-- Opening Marker --
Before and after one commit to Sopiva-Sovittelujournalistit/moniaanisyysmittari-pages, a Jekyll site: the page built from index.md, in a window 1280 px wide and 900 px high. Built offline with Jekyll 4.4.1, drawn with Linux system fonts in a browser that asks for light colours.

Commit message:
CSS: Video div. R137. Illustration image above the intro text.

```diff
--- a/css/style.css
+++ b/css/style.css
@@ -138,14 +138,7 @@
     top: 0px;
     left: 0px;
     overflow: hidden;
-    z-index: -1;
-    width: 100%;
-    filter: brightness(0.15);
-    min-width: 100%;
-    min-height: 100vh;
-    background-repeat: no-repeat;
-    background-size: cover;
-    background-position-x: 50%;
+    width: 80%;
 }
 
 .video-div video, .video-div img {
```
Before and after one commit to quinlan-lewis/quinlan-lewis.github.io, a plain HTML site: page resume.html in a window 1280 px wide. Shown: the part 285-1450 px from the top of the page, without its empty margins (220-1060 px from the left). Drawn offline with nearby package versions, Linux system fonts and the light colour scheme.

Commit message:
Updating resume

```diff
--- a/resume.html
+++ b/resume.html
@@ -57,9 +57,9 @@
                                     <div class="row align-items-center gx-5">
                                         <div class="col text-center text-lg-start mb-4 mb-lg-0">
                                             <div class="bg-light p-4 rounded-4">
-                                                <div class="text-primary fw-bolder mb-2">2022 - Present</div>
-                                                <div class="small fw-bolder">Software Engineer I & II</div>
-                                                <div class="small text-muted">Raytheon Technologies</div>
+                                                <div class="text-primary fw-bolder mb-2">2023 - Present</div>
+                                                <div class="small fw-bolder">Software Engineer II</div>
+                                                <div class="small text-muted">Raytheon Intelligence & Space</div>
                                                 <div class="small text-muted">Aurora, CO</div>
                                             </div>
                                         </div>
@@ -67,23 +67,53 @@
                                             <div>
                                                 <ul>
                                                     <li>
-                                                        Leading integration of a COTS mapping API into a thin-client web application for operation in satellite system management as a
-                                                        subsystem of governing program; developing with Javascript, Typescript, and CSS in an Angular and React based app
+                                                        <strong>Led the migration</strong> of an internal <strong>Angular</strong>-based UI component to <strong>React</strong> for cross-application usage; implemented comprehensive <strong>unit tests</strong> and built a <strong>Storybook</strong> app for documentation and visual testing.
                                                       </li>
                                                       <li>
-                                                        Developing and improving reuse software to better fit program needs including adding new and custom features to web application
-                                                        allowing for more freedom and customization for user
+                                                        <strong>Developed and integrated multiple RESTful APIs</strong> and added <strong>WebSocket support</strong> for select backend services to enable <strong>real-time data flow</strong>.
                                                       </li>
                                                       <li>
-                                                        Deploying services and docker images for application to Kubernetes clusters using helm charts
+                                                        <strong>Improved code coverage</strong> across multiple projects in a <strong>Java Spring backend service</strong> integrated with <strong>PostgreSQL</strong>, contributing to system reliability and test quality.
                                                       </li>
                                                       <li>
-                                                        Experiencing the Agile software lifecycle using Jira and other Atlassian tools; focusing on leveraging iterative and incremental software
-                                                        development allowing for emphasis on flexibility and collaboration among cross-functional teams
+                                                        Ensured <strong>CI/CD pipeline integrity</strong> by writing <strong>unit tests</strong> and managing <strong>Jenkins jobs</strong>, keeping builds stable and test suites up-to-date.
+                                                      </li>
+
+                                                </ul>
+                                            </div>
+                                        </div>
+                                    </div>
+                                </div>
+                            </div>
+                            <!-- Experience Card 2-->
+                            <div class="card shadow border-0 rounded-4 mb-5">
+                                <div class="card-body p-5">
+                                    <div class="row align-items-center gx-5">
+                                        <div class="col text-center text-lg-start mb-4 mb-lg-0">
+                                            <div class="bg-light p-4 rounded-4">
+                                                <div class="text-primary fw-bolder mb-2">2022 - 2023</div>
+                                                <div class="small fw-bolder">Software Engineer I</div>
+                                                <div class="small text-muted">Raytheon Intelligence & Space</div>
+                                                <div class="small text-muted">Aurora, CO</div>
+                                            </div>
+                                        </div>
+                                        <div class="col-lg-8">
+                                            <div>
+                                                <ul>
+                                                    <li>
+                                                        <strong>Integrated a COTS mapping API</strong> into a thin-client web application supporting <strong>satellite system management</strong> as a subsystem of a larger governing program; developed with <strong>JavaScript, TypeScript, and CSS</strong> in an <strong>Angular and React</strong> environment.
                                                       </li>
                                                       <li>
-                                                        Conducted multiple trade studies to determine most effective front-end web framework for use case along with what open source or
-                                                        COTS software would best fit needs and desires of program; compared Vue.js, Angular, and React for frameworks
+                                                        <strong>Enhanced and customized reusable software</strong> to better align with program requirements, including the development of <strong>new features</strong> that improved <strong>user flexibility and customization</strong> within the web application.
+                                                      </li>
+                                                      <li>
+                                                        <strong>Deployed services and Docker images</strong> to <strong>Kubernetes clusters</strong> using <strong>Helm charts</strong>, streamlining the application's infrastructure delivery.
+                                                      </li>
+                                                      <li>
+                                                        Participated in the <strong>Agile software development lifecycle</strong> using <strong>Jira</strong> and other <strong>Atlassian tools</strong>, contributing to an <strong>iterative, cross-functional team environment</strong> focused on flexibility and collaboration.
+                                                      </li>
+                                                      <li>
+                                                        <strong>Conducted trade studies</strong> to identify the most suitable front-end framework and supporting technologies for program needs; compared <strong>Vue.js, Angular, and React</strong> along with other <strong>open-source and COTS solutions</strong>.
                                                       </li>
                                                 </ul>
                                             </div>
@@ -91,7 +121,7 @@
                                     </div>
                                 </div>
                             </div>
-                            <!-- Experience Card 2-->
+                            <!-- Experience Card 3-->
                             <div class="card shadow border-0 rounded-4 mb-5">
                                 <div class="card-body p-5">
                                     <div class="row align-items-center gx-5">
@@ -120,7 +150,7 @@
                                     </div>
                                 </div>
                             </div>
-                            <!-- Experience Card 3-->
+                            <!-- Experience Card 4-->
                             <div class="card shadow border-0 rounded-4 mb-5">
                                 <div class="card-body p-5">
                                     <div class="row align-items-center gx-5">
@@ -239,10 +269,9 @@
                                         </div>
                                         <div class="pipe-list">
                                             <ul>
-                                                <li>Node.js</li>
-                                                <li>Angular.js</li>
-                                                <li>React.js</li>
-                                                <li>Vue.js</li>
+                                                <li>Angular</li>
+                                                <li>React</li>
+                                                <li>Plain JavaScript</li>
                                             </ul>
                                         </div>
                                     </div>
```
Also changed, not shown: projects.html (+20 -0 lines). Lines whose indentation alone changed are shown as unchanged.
-- Closing Marker --
● Exercise prompt:
The records above are to be restated word for word, in full.

● Solution to the problem:
Before and after one commit to Sopiva-Sovittelujournalistit/moniaanisyysmittari-pages, a Jekyll site: the page built from index.md, in a window 1280 px wide and 900 px high. Built offline with Jekyll 4.4.1, drawn with Linux system fonts in a browser that asks for light colours.

Commit message:
CSS: Video div. R137. Illustration image above the intro text.

```diff
--- a/css/style.css
+++ b/css/style.css
@@ -138,14 +138,7 @@
     top: 0px;
     left: 0px;
     overflow: hidden;
-    z-index: -1;
-    width: 100%;
-    filter: brightness(0.15);
-    min-width: 100%;
-    min-height: 100vh;
-    background-repeat: no-repeat;
-    background-size: cover;
-    background-position-x: 50%;
+    width: 80%;
 }
 
 .video-div video, .video-div img {
```
Before and after one commit to quinlan-lewis/quinlan-lewis.github.io, a plain HTML site: page resume.html in a window 1280 px wide. Shown: the part 285-1450 px from the top of the page, without its empty margins (220-1060 px from the left). Drawn offline with nearby package versions, Linux system fonts and the light colour scheme.

Commit message:
Updating resume

```diff
--- a/resume.html
+++ b/resume.html
@@ -57,9 +57,9 @@
                                     <div class="row align-items-center gx-5">
                                         <div class="col text-center text-lg-start mb-4 mb-lg-0">
                                             <div class="bg-light p-4 rounded-4">
-                                                <div class="text-primary fw-bolder mb-2">2022 - Present</div>
-                                                <div class="small fw-bolder">Software Engineer I & II</div>
-                                                <div class="small text-muted">Raytheon Technologies</div>
+                                                <div class="text-primary fw-bolder mb-2">2023 - Present</div>
+                                                <div class="small fw-bolder">Software Engineer II</div>
+                                                <div class="small text-muted">Raytheon Intelligence & Space</div>
                                                 <div class="small text-muted">Aurora, CO</div>
                                             </div>
                                         </div>
@@ -67,23 +67,53 @@
                                             <div>
                                                 <ul>
                                                     <li>
-                                                        Leading integration of a COTS mapping API into a thin-client web application for operation in satellite system management as a
-                                                        subsystem of governing program; developing with Javascript, Typescript, and CSS in an Angular and React based app
+                                                        <strong>Led the migration</strong> of an internal <strong>Angular</strong>-based UI component to <strong>React</strong> for cross-application usage; implemented comprehensive <strong>unit tests</strong> and built a <strong>Storybook</strong> app for documentation and visual testing.
                                                       </li>
                                                       <li>
-                                                        Developing and improving reuse software to better fit program needs including adding new and custom features to web application
-                                                        allowing for more freedom and customization for user
+                                                        <strong>Developed and integrated multiple RESTful APIs</strong> and added <strong>WebSocket support</strong> for select backend services to enable <strong>real-time data flow</strong>.
                                                       </li>
                                                       <li>
-                                                        Deploying services and docker images for application to Kubernetes clusters using helm charts
+                                                        <strong>Improved code coverage</strong> across multiple projects in a <strong>Java Spring backend service</strong> integrated with <strong>PostgreSQL</strong>, contributing to system reliability and test quality.
                                                       </li>
                                                       <li>
-                                                        Experiencing the Agile software lifecycle using Jira and other Atlassian tools; focusing on leveraging iterative and incremental software
-                                                        development allowing for emphasis on flexibility and collaboration among cross-functional teams
+                                                        Ensured <strong>CI/CD pipeline integrity</strong> by writing <strong>unit tests</strong> and managing <strong>Jenkins jobs</strong>, keeping builds stable and test suites up-to-date.
+                                                      </li>
+
+                                                </ul>
+                                            </div>
+                                        </div>
+                                    </div>
+                                </div>
+                            </div>
+                            <!-- Experience Card 2-->
+                            <div class="card shadow border-0 rounded-4 mb-5">
+                                <div class="card-body p-5">
+                                    <div class="row align-items-center gx-5">
+                                        <div class="col text-center text-lg-start mb-4 mb-lg-0">
+                                            <div class="bg-light p-4 rounded-4">
+                                                <div class="text-primary fw-bolder mb-2">2022 - 2023</div>
+                                                <div class="small fw-bolder">Software Engineer I</div>
+                                                <div class="small text-muted">Raytheon Intelligence & Space</div>
+                                                <div class="small text-muted">Aurora, CO</div>
+                                            </div>
+                                        </div>
+                                        <div class="col-lg-8">
+                                            <div>
+                                                <ul>
+                                                    <li>
+                                                        <strong>Integrated a COTS mapping API</strong> into a thin-client web application supporting <strong>satellite system management</strong> as a subsystem of a larger governing program; developed with <strong>JavaScript, TypeScript, and CSS</strong> in an <strong>Angular and React</strong> environment.
                                                       </li>
                                                       <li>
-                                                        Conducted multiple trade studies to determine most effective front-end web framework for use case along with what open source or
-                                                        COTS software would best fit needs and desires of program; compared Vue.js, Angular, and React for frameworks
+                                                        <strong>Enhanced and customized reusable software</strong> to better align with program requirements, including the development of <strong>new features</strong> that improved <strong>user flexibility and customization</strong> within the web application.
+                                                      </li>
+                                                      <li>
+                                                        <strong>Deployed services and Docker images</strong> to <strong>Kubernetes clusters</strong> using <strong>Helm charts</strong>, streamlining the application's infrastructure delivery.
+                                                      </li>
+                                                      <li>
+                                                        Participated in the <strong>Agile software development lifecycle</strong> using <strong>Jira</strong> and other <strong>Atlassian tools</strong>, contributing to an <strong>iterative, cross-functional team environment</strong> focused on flexibility and collaboration.
+                                                      </li>
+                                                      <li>
+                                                        <strong>Conducted trade studies</strong> to identify the most suitable front-end framework and supporting technologies for program needs; compared <strong>Vue.js, Angular, and React</strong> along with other <strong>open-source and COTS solutions</strong>.
                                                       </li>
                                                 </ul>
                                             </div>
@@ -91,7 +121,7 @@
                                     </div>
                                 </div>
                             </div>
-                            <!-- Experience Card 2-->
+                            <!-- Experience Card 3-->
                             <div class="card shadow border-0 rounded-4 mb-5">
                                 <div class="card-body p-5">
                                     <div class="row align-items-center gx-5">
@@ -120,7 +150,7 @@
                                     </div>
                                 </div>
                             </div>
-                            <!-- Experience Card 3-->
+                            <!-- Experience Card 4-->
                             <div class="card shadow border-0 rounded-4 mb-5">
                                 <div class="card-body p-5">
                                     <div class="row align-items-center gx-5">
@@ -239,10 +269,9 @@
                                         </div>
                                         <div class="pipe-list">
                                             <ul>
-                                                <li>Node.js</li>
-                                                <li>Angular.js</li>
-                                                <li>React.js</li>
-                                                <li>Vue.js</li>
+                                                <li>Angular</li>
+                                                <li>React</li>
+                                                <li>Plain JavaScript</li>
                                             </ul>
                                         </div>
                                     </div>
```
Also changed, not shown: projects.html (+20 -0 lines). Lines whose indentation alone changed are shown as unchanged.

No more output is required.